The Stanley Cup and Canada are celebrating milestones this year. It is the 125th anniversary of the Stanley Cup and the 150th birthday of Canada.
This trophy is a national treasure in Canada and if we get over to Rideau Hall, the residence of the Governor General of Canada on March 16th, we can see it up close and have our photos taken with the Cup. Some of you may know that there are actually three Stanley Cups: the original bowl of the "Dominion Hockey Challenge Cup", the authenticated "Presentation Cup", and the "Replica Cup" on display at the Hockey Hall of Fame. So which cup do you think we'll see on March 16th? And will it look like the current Stanley Cup?
Its shape is very distinctive - it has the nickname the 'Stovepipe Cup' as new bands were added to accommodate the latest team and winners starting in 1924. In 1958 the modern one-piece Cup was designed with a five-band barrel which could contain 13 winning teams per band. To prevent the Stanley Cup from growing, when the bottom band is full, the oldest band is removed and preserved in the Hockey Hall of Fame, and a new blank band added to the bottom.

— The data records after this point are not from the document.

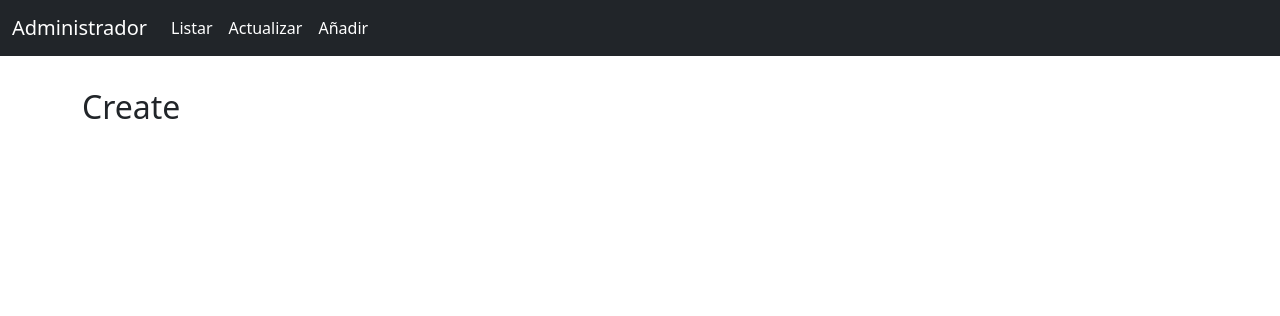
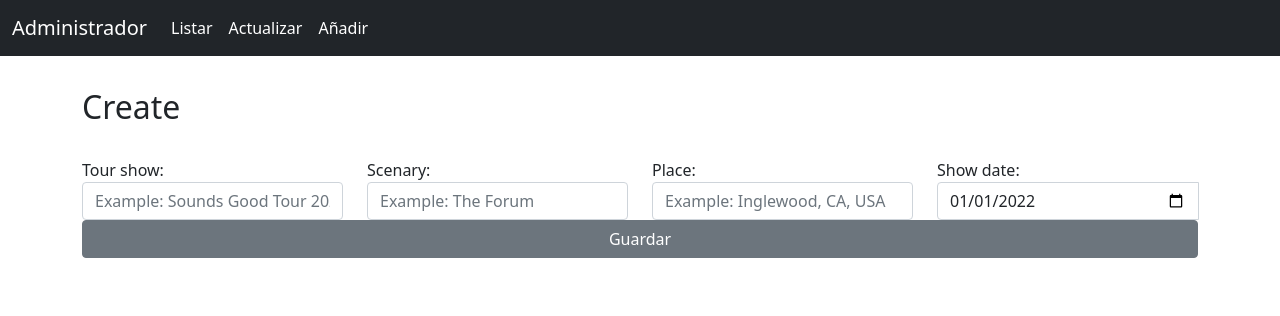
Before and after one commit to Joaquin-Developer/f_web_admin_client, a Flask app: page /create in a window 1280 px wide. Shown: the top 316 px of the page. Run offline with Flask 2, Linux system fonts and the light colour scheme; some libraries are stand-ins or nearby versions.

Commit message:
add create method

```diff
--- a/public/js/api.js
+++ b/public/js/api.js
@@ -21,7 +21,7 @@ class API {
             },
             body: JSON.stringify({
                 showDate: showDate,
-                show: showName,
+                showName: showName,
                 scenary: scenary,
                 place: place
             })
--- /dev/null
+++ b/public/js/create.js
@@ -0,0 +1,36 @@
+const tourShow = document.getElementById("input_tour_show")
+const scenary = document.getElementById("input_scenary")
+const place = document.getElementById("input_place")
+const showDate = document.getElementById("show_date")
+
+
+function clearInputs() {
+    tourShow.value = ""
+    scenary.value = ""
+    place.value = ""
+}
+
+
+async function insertEventHandler(event) {
+    event.preventDefault()
+    const date = stringToApiDate(showDate.value)
+
+    if (tourShow.value && scenary.value && place.value && date) {
+        const resp = await API.create(date, tourShow.value, scenary.value, place.value)
+
+        if (resp.error) {
+            alert(resp.message)
+        } else {
+            console.info(resp.message)
+            alert("Dato creado con éxito!")
+        }
+
+        clearInputs()
+    } else {
+        alert("Error: debe ingresar todos los datos")
+    }
+
+}
+
+
+document.getElementById("btn_new_date").addEventListener("click", insertEventHandler)
--- a/templates/create.html
+++ b/templates/create.html
@@ -44,8 +44,39 @@
         <div class="title">
             <h2>Create</h2>
         </div>
+        <form>
+            <div class="row">
+                <div class="col">
+                    Tour show:
+                    <input id="input_tour_show" type="text" class="form-control"
+                        placeholder="Example: Sounds Good Tour 2022">
+                </div>
+                <div class="col">
+                    Scenary:
+                    <input id="input_scenary" type="text" class="form-control" placeholder="Example: The Forum">
+                </div>
+                <div class="col">
+                    Place:
+                    <input id="input_place" type="text" class="form-control" placeholder="Example: Inglewood, CA, USA">
+                </div>
+                <div class="col">
+                    Show date:
+                    <div class="input-group date" data-provide="datepicker">
+                        <input type="date" id="show_date" class="form-control" value="2022-01-01">
+                        <div class="input-group-addon">
+                            <span class="glyphicon glyphicon-th"></span>
+                        </div>
+                    </div>
+                </div>
+            </div>
+            <div class="d-grid gap-2">
+                <button id="btn_new_date" class="btn btn-secondary" type="submit">Guardar</button>
+            </div><br>
+        </form>
     </div>
-
+    <script src="js/utils.js"></script>
+    <script src="js/api.js"></script>
+    <script src="js/create.js"></script>
 </body>
 
 </html>
```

It has been referred to as The Cup, Lord Stanley's Cup, The Holy Grail, or facetiously (chiefly by sportswriters) as Lord Stanley's Mug. The Stanley Cup is surrounded by numerous legends and traditions, the oldest of which is the celebratory drinking of champagne out of the cup by the winning team.
Today's abstract might be reminiscent of the Stanley Cup, or perhaps more like the CN Tower.